December 28, 2017; Next City
A growing number of cities across the US are considering launching city-owned “public banks,” reports Deonna Anderson in Next City. Among these are Portland, Oregon; Seattle, Washington; Los Angeles, San Francisco, and Oakland, California; Philadelphia, Pennsylvania; Santa Fe, New Mexico; and Washington, DC. Nationally, the Public Banking Institute, an advocacy nonprofit, has been supporting these and many other campaigns.
At the state level, Anderson notes that in New Jersey, the governor-elect “expressed interest in establishing a state public bank during his campaign.” Governor-Elect Phil Murphy’s endorsement of the concept of a public bank may be a watershed of sorts. Murphy spent 23 years at Goldman Sachs, so he knows a thing or two about finance.
Actually, Murphy’s rationale for supporting a public bank in New Jersey has a lot to do with what he learned on Wall Street. According to Katherine Landergan of Politico, on the campaign trail, Murphy noted that,
When New Jersey collects taxes or fees, it currently deposits those funds in private banks—spreading the state’s money across American and international institutions. Those banks, in turn, charge fees … and they use the capital from New Jersey’s deposits to provide loans or finance projects.
“They’re not being obligated to come back and do anything in New Jersey, and they don’t.”
Murphy’s vision of a public bank, Landergan explains, would enable the state to “bring some of those deposits home, and use the money to finance three lines of business: student loans, small business loans, and small-scale infrastructure projects for cities and towns.” Murphy’s campaign estimated that the average student borrowing from a public bank might save $8,000 overall due to better refinancing options and lower interest rates made possible by the fact that a public bank, while still needing to earn money, is, unlike private banks, not obliged to maximize profit.
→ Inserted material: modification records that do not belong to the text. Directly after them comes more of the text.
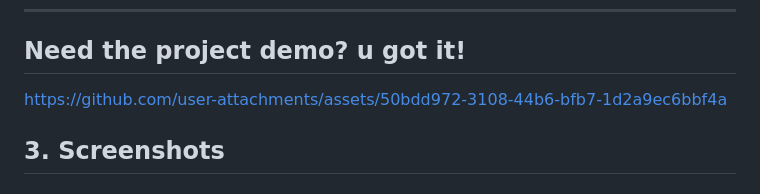
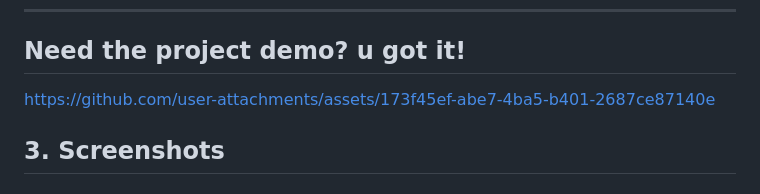
Before and after one commit to punithcsvp/task_manager, a Markdown page: README.md, the part around the change. GitHub-like rendering.

```diff
--- a/README.md
+++ b/README.md
@@ -105,7 +105,8 @@ taskmanager/
 
 ---
 ## Need the project demo? u got it!
-https://github.com/user-attachments/assets/50bdd972-3108-44b6-bfb7-1d2a9ec6bbf4a
+https://github.com/user-attachments/assets/173f45ef-abe7-4ba5-b401-2687ce87140e
+
 
 ## 3. Screenshots
  ## 1. LOGIN PAGE
```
In Portland, Oregon, according to Anderson, moving money off of Wall Street and back into the city is also a key objective. As Anderson explains, support for the public banking idea in Portland has grown in parallel with Portland City Council displeasure at the financial industry. Anderson notes that Portland’s City Council voted “in April to stop investing city money in all corporations. Portland is also one of numerous US cities that decided to stop banking with Wells Fargo, after the bank’s fraudulent accounts scandal made headlines.”
David E. Delk of the Portland Public Banking Alliance, a local advocacy nonprofit, says a “public bank would give the city more control over its finances, and allow it to avoid using local resources to assist the ‘too big to fail’ banks that caused the great recession.” It’s worth noting that the City of Portland has paid nearly $1.6 billion in interest to banks since 2005. Recycling that interest through a public bank could improve city finances, as well as augment the city’s ability to finance and thereby achieve public infrastructure objectives.
“My hope is that a public bank would be a profit-making institution except the profit would be for public purposes,” Delk says. “The possibilities are limited really only by our imagination because the needs are so great.” Anderson adds that, “The Alliance imagines that the public bank would also partner with local credit unions and community development financial institutions (CDFIs) to provide loans to students for college.” On City Council, Commissioner Chloe Eudaly has been a visible advocate for the concept.
This may all seem pie-in-the-sky, except that there actually is a living, breathing, and highly successful example of the concept—namely, the nearly century-old Bank of North Dakota. As Oscar Perry Abello wrote in Next City last May, the North Dakota bank opened in 1919 “with $2 million in capital ($28 million in today’s dollars accounting for inflation).” Today, the bank has $7.2 billion in assets. Abello adds that the bank “functions largely as a ‘banker’s bank,’ mostly making low-interest loans alongside or directly to community banks and credit unions around the state.” The presence of the public bank, Abello writes, is “a big reason why North Dakota has more banks and credit unions per capita than any other state.”
A 2016 report by Karl Beitel of the Roosevelt Institute likewise argues that municipal banks, while not a cure-all, “can…combined with well-crafted local tax and land use policies…offer a powerful tool for supporting investments in affordable housing, providing funds for land trusts and cooperative rental housing, and nurturing local business and worker cooperatives.”
Of course, the politics of setting up a public bank will not be easy. It is notable that the establishment of North Dakota’s public bank a century ago relied on a third party, known as the Nonpartisan League, winning a statewide election in 1918 against both Republican and Democratic Party opposition. Nonetheless, as frustration with the financial services industry mounts, the public banking idea is gaining increasingly widespread support.—Steve Dubb